*PROBLEM TO SOLVE*
The exercise calls for every entry that follows to be repeated exactly.

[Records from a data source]
——————
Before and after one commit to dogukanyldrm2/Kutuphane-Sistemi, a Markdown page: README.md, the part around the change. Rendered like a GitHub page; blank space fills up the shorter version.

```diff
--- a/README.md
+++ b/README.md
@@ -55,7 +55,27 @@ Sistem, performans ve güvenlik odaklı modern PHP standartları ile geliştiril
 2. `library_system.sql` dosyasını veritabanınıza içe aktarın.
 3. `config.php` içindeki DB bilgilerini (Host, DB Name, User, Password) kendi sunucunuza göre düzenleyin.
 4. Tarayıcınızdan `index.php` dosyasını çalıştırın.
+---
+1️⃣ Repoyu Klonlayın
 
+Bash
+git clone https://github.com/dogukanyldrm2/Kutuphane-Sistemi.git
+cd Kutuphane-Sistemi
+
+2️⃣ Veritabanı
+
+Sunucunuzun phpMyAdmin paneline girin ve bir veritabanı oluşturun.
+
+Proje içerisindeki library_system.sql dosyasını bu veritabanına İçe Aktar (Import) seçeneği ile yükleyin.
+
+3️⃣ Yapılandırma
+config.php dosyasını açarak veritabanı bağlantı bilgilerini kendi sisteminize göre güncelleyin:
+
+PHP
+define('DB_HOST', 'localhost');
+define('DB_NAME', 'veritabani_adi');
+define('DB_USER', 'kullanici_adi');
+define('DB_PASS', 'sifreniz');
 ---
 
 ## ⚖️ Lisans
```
——————
*EXERCISE SOLUTION*
Before and after one commit to dogukanyldrm2/Kutuphane-Sistemi, a Markdown page: README.md, the part around the change. Rendered like a GitHub page; blank space fills up the shorter version.

```diff
--- a/README.md
+++ b/README.md
@@ -55,7 +55,27 @@ Sistem, performans ve güvenlik odaklı modern PHP standartları ile geliştiril
 2. `library_system.sql` dosyasını veritabanınıza içe aktarın.
 3. `config.php` içindeki DB bilgilerini (Host, DB Name, User, Password) kendi sunucunuza göre düzenleyin.
 4. Tarayıcınızdan `index.php` dosyasını çalıştırın.
+---
+1️⃣ Repoyu Klonlayın
 
+Bash
+git clone https://github.com/dogukanyldrm2/Kutuphane-Sistemi.git
+cd Kutuphane-Sistemi
+
+2️⃣ Veritabanı
+
+Sunucunuzun phpMyAdmin paneline girin ve bir veritabanı oluşturun.
+
+Proje içerisindeki library_system.sql dosyasını bu veritabanına İçe Aktar (Import) seçeneği ile yükleyin.
+
+3️⃣ Yapılandırma
+config.php dosyasını açarak veritabanı bağlantı bilgilerini kendi sisteminize göre güncelleyin:
+
+PHP
+define('DB_HOST', 'localhost');
+define('DB_NAME', 'veritabani_adi');
+define('DB_USER', 'kullanici_adi');
+define('DB_PASS', 'sifreniz');
 ---
 
 ## ⚖️ Lisans
```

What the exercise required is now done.